----- RECORD EXCERPTS

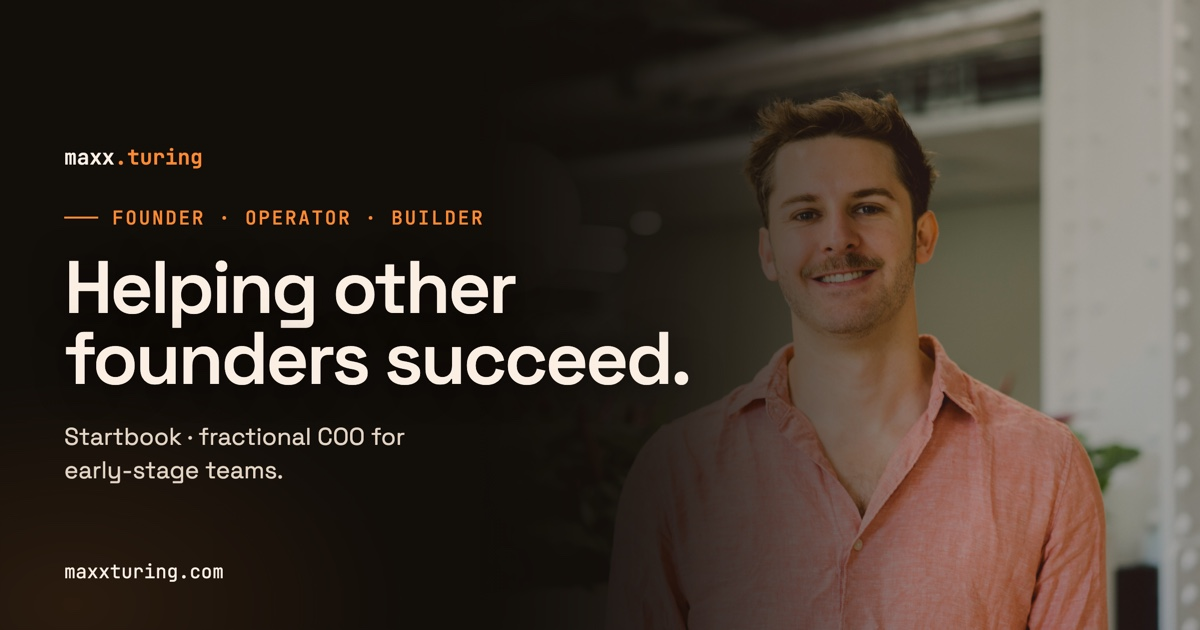
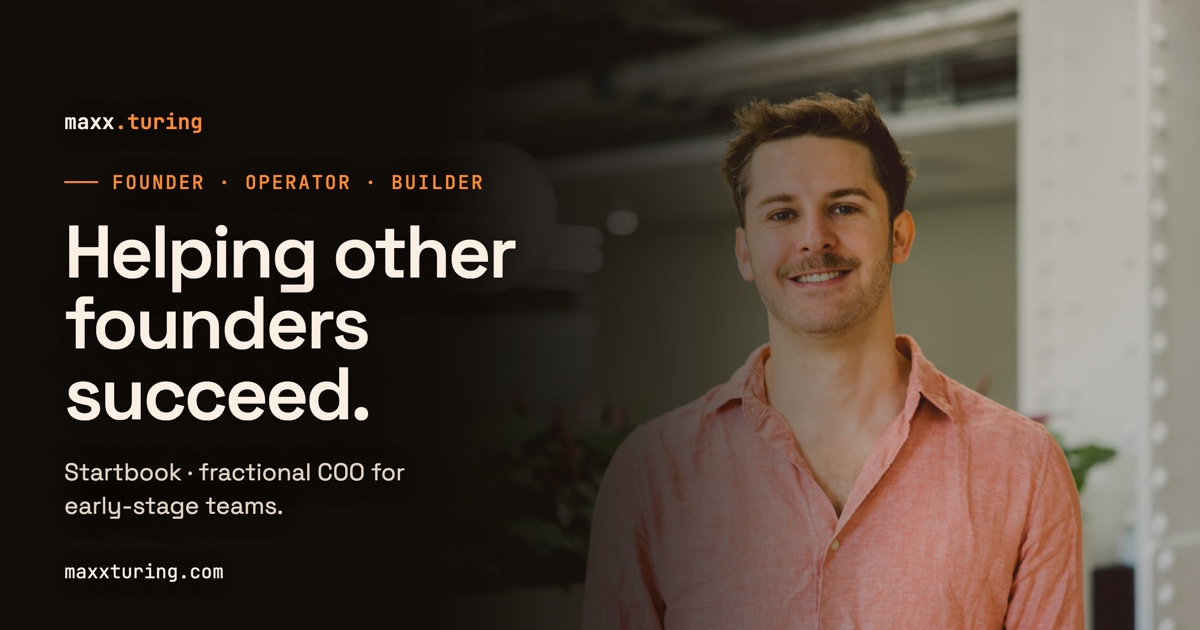
Social preview: match the hero's photo treatment, bust the cache
The card was noticeably darker than the site it represents. I'd hand-built
it instead of copying the hero's numbers and drifted on two: photo
brightness 0.96 vs the hero's 1.05, and a much heavier feather that stayed
opaque to 32% and was gone by 82%, against the hero's gentle fade across
the full width. The feather did most of the damage — everything left of
the portrait went flat black instead of letting the office show through.

Now uses the hero's exact mask-image, filter, duotone multiply and feather,
with text-shadows on the smaller type to hold contrast over the lighter
backdrop.

WhatsApp caches previews per URL and the link has already been shared, so
the meta tags point at og-cover.jpg?v=2 — a new URL to every scraper, one
file on disk. Bump the number next time rather than renaming the file.

diff --git a/index.html b/index.html
@@ -13,7 +13,7 @@
 <meta property="og:type" content="website" />
 <meta property="og:title" content="Maxx Turing — Founder & Operator" />
 <meta property="og:description" content="Tech entrepreneur helping other founders succeed. Founder at Startbook and fractional COO for early-stage teams." />
-<meta property="og:image" content="https://maxxturing.com/assets/img/og-cover.jpg" />
+<meta property="og:image" content="https://maxxturing.com/assets/img/og-cover.jpg?v=2" />
 <meta property="og:image:width" content="1200" />
 <meta property="og:image:height" content="630" />
 <meta property="og:image:alt" content="Maxx Turing — helping other founders succeed." />
@@ -21,7 +21,7 @@
 <meta name="twitter:card" content="summary_large_image" />
 <meta name="twitter:title" content="Maxx Turing — Founder & Operator" />
 <meta name="twitter:description" content="Tech entrepreneur helping other founders succeed." />
-<meta name="twitter:image" content="https://maxxturing.com/assets/img/og-cover.jpg" />
+<meta name="twitter:image" content="https://maxxturing.com/assets/img/og-cover.jpg?v=2" />
 <meta name="twitter:image:alt" content="Maxx Turing — helping other founders succeed." />
 <link rel="stylesheet" href="site.css" />
 </head>

diff --git a/_includes/head-notags.html b/_includes/head-notags.html
@@ -7,7 +7,7 @@
 <meta name="author" content="Maxx Turing" />
 
 <!-- Open Graph protocol -->
-<meta prefix="og: http://ogp.me/ns#" property="og:image" itemprop="image" content="https://maxxturing.com/assets/img/og-cover.jpg" />
+<meta prefix="og: http://ogp.me/ns#" property="og:image" itemprop="image" content="https://maxxturing.com/assets/img/og-cover.jpg?v=2" />
 <meta prefix="og: http://ogp.me/ns#" property="og:title" content="Maxx Turing" />
 <meta prefix="og: http://ogp.me/ns#" property="og:type" content="website" />
 <meta prefix="og: http://ogp.me/ns#" property="og:url" content="https://maxxturing.com/" />
@@ -17,7 +17,7 @@
 <meta property="twitter:card" content="summary_large_image" />
 <meta property="twitter:title" content="Maxx Turing" />
 <meta	property="twitter:description" content="Maxx Turing | Founder at Startbook | Tech entrepreneur helping other founders succeed."/>
-<meta property="twitter:image" content="https://maxxturing.com/assets/img/og-cover.jpg" />
+<meta property="twitter:image" content="https://maxxturing.com/assets/img/og-cover.jpg?v=2" />
 <!--   
   <meta charset="utf-8">
 	<title>{% if page.title %}{{page.title}} - {{site.title}}{% else %}{{site.title}}{% endif %}</title>

diff --git a/timeline/index.html b/timeline/index.html
@@ -13,13 +13,13 @@
 <meta property="og:type" content="website" />
 <meta property="og:title" content="Maxx Turing — The Journey" />
 <meta property="og:description" content="The full path — from Bavaria to building companies in early-stage tech." />
-<meta property="og:image" content="https://maxxturing.com/assets/img/og-cover.jpg" />
+<meta property="og:image" content="https://maxxturing.com/assets/img/og-cover.jpg?v=2" />
 <meta property="og:image:width" content="1200" />
 <meta property="og:image:height" content="630" />
 <meta property="og:image:alt" content="Maxx Turing — helping other founders succeed." />
 <meta property="og:url" content="https://maxxturing.com/timeline" />
 <meta name="twitter:card" content="summary_large_image" />
-<meta name="twitter:image" content="https://maxxturing.com/assets/img/og-cover.jpg" />
+<meta name="twitter:image" content="https://maxxturing.com/assets/img/og-cover.jpg?v=2" />
 <meta name="twitter:image:alt" content="Maxx Turing — helping other founders succeed." />
 <link rel="stylesheet" href="/site.css" />
 <style>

----------

**PROBLEM DETAILS:** Search the records for the word "hero" and copy out every line that holds it.

**SOLUTION:**
Social preview: match the hero's photo treatment, bust the cache
it instead of copying the hero's numbers and drifted on two: photo
brightness 0.96 vs the hero's 1.05, and a much heavier feather that stayed
opaque to 32% and was gone by 82%, against the hero's gentle fade across
Now uses the hero's exact mask-image, filter, duotone multiply and feather,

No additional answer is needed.